BRIEF:
Apart from the pictures, the listing is to be returned exactly.

EXTRACTED ENTRIES:
********************

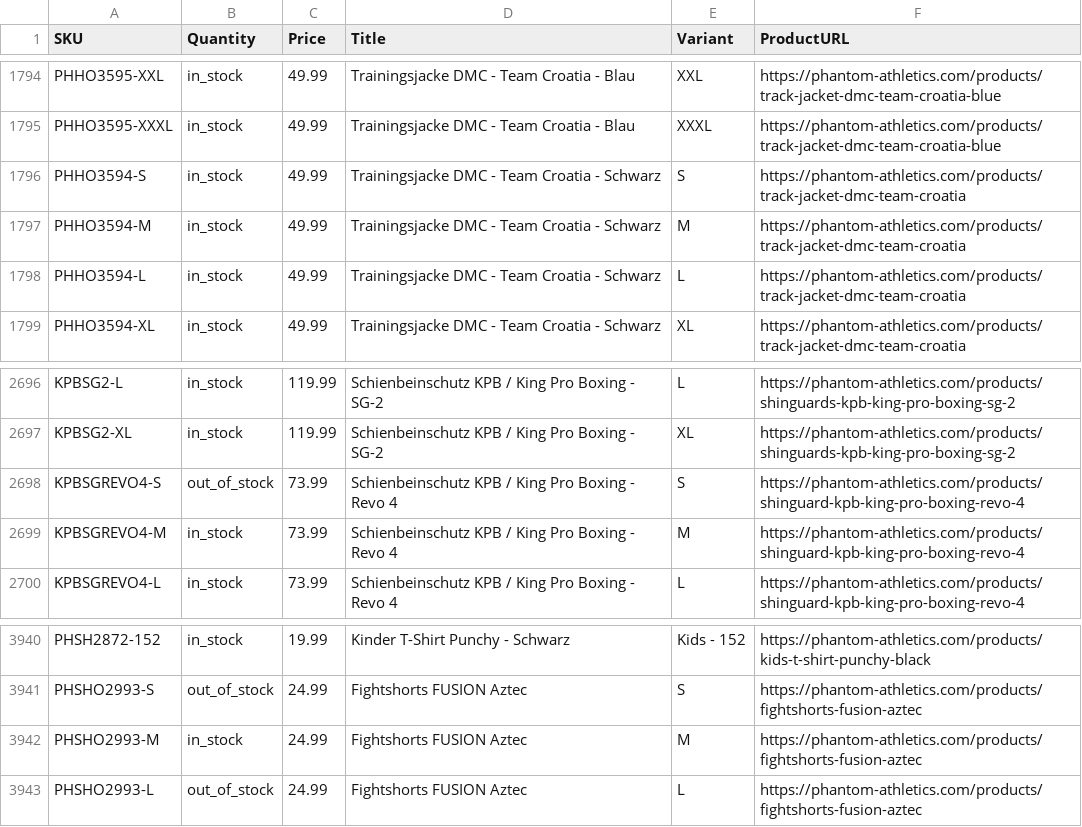
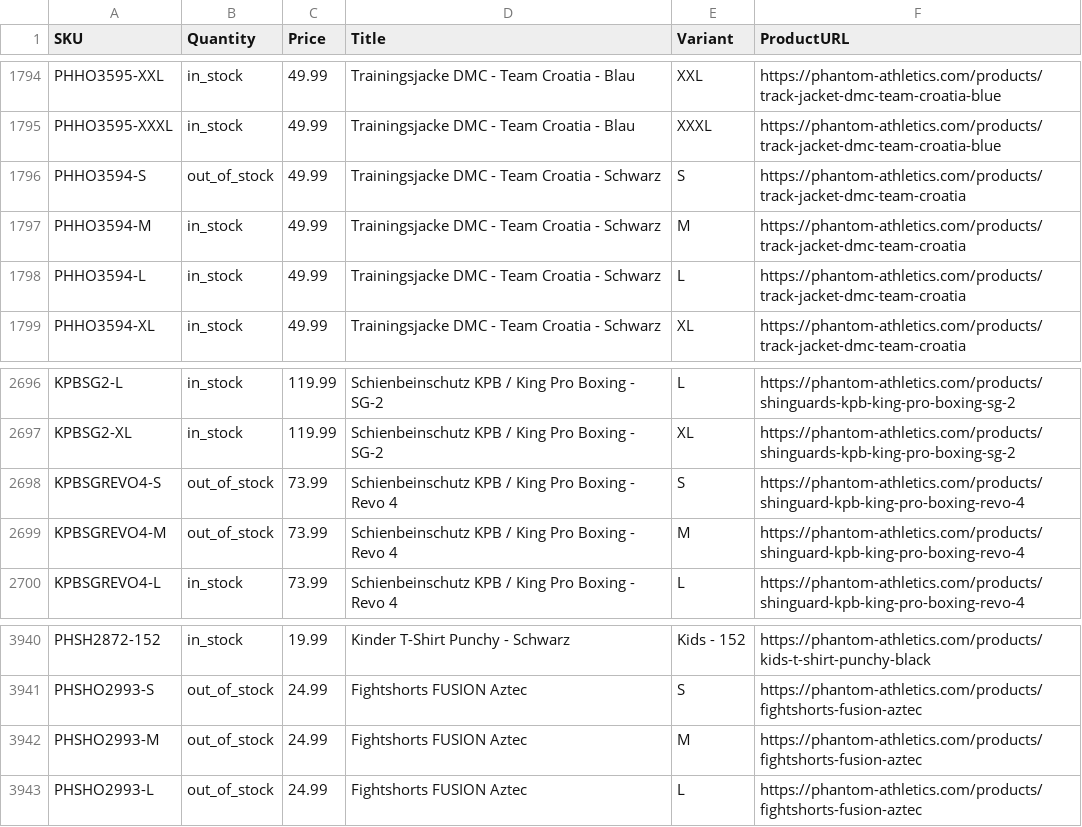
Before and after one commit to tomvanderkooij/phantom-stock, a CSV file: phantom_stock.csv, drawn as a sheet; only a part is shown, gaps mark what is left out.

```diff
--- a/phantom_stock.csv
+++ b/phantom_stock.csv
@@ -1795,3 +1795,3 @@ PHHO3595-XXL,in_stock,49.99,Trainingsjacke DMC - Team Croatia - Blau,XXL,https:/
 PHHO3595-XXXL,in_stock,49.99,Trainingsjacke DMC - Team Croatia - Blau,XXXL,https://phantom-athletics.com/products/track-jacket-dmc-team-croatia-blue
-PHHO3594-S,in_stock,49.99,Trainingsjacke DMC - Team Croatia - Schwarz,S,https://phantom-athletics.com/products/track-jacket-dmc-team-croatia
+PHHO3594-S,out_of_stock,49.99,Trainingsjacke DMC - Team Croatia - Schwarz,S,https://phantom-athletics.com/products/track-jacket-dmc-team-croatia
 PHHO3594-M,in_stock,49.99,Trainingsjacke DMC - Team Croatia - Schwarz,M,https://phantom-athletics.com/products/track-jacket-dmc-team-croatia
@@ -2698,3 +2698,3 @@ KPBSG2-XL,in_stock,119.99,Schienbeinschutz KPB / King Pro Boxing - SG-2,XL,https
 KPBSGREVO4-S,out_of_stock,73.99,Schienbeinschutz KPB / King Pro Boxing - Revo 4,S,https://phantom-athletics.com/products/shinguard-kpb-king-pro-boxing-revo-4
-KPBSGREVO4-M,in_stock,73.99,Schienbeinschutz KPB / King Pro Boxing - Revo 4,M,https://phantom-athletics.com/products/shinguard-kpb-king-pro-boxing-revo-4
+KPBSGREVO4-M,out_of_stock,73.99,Schienbeinschutz KPB / King Pro Boxing - Revo 4,M,https://phantom-athletics.com/products/shinguard-kpb-king-pro-boxing-revo-4
 KPBSGREVO4-L,in_stock,73.99,Schienbeinschutz KPB / King Pro Boxing - Revo 4,L,https://phantom-athletics.com/products/shinguard-kpb-king-pro-boxing-revo-4
@@ -3941,3 +3941,3 @@ PHSH2872-152,in_stock,19.99,Kinder T-Shirt Punchy - Schwarz,Kids - 152,https://p
 PHSHO2993-S,out_of_stock,24.99,Fightshorts FUSION Aztec,S,https://phantom-athletics.com/products/fightshorts-fusion-aztec
-PHSHO2993-M,in_stock,24.99,Fightshorts FUSION Aztec,M,https://phantom-athletics.com/products/fightshorts-fusion-aztec
+PHSHO2993-M,out_of_stock,24.99,Fightshorts FUSION Aztec,M,https://phantom-athletics.com/products/fightshorts-fusion-aztec
 PHSHO2993-L,out_of_stock,24.99,Fightshorts FUSION Aztec,L,https://phantom-athletics.com/products/fightshorts-fusion-aztec
```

********************

EXPECTED ANSWER:
Before and after one commit to tomvanderkooij/phantom-stock, a CSV file: phantom_stock.csv, drawn as a sheet; only a part is shown, gaps mark what is left out.

```diff
--- a/phantom_stock.csv
+++ b/phantom_stock.csv
@@ -1795,3 +1795,3 @@ PHHO3595-XXL,in_stock,49.99,Trainingsjacke DMC - Team Croatia - Blau,XXL,https:/
 PHHO3595-XXXL,in_stock,49.99,Trainingsjacke DMC - Team Croatia - Blau,XXXL,https://phantom-athletics.com/products/track-jacket-dmc-team-croatia-blue
-PHHO3594-S,in_stock,49.99,Trainingsjacke DMC - Team Croatia - Schwarz,S,https://phantom-athletics.com/products/track-jacket-dmc-team-croatia
+PHHO3594-S,out_of_stock,49.99,Trainingsjacke DMC - Team Croatia - Schwarz,S,https://phantom-athletics.com/products/track-jacket-dmc-team-croatia
 PHHO3594-M,in_stock,49.99,Trainingsjacke DMC - Team Croatia - Schwarz,M,https://phantom-athletics.com/products/track-jacket-dmc-team-croatia
@@ -2698,3 +2698,3 @@ KPBSG2-XL,in_stock,119.99,Schienbeinschutz KPB / King Pro Boxing - SG-2,XL,https
 KPBSGREVO4-S,out_of_stock,73.99,Schienbeinschutz KPB / King Pro Boxing - Revo 4,S,https://phantom-athletics.com/products/shinguard-kpb-king-pro-boxing-revo-4
-KPBSGREVO4-M,in_stock,73.99,Schienbeinschutz KPB / King Pro Boxing - Revo 4,M,https://phantom-athletics.com/products/shinguard-kpb-king-pro-boxing-revo-4
+KPBSGREVO4-M,out_of_stock,73.99,Schienbeinschutz KPB / King Pro Boxing - Revo 4,M,https://phantom-athletics.com/products/shinguard-kpb-king-pro-boxing-revo-4
 KPBSGREVO4-L,in_stock,73.99,Schienbeinschutz KPB / King Pro Boxing - Revo 4,L,https://phantom-athletics.com/products/shinguard-kpb-king-pro-boxing-revo-4
@@ -3941,3 +3941,3 @@ PHSH2872-152,in_stock,19.99,Kinder T-Shirt Punchy - Schwarz,Kids - 152,https://p
 PHSHO2993-S,out_of_stock,24.99,Fightshorts FUSION Aztec,S,https://phantom-athletics.com/products/fightshorts-fusion-aztec
-PHSHO2993-M,in_stock,24.99,Fightshorts FUSION Aztec,M,https://phantom-athletics.com/products/fightshorts-fusion-aztec
+PHSHO2993-M,out_of_stock,24.99,Fightshorts FUSION Aztec,M,https://phantom-athletics.com/products/fightshorts-fusion-aztec
 PHSHO2993-L,out_of_stock,24.99,Fightshorts FUSION Aztec,L,https://phantom-athletics.com/products/fightshorts-fusion-aztec
```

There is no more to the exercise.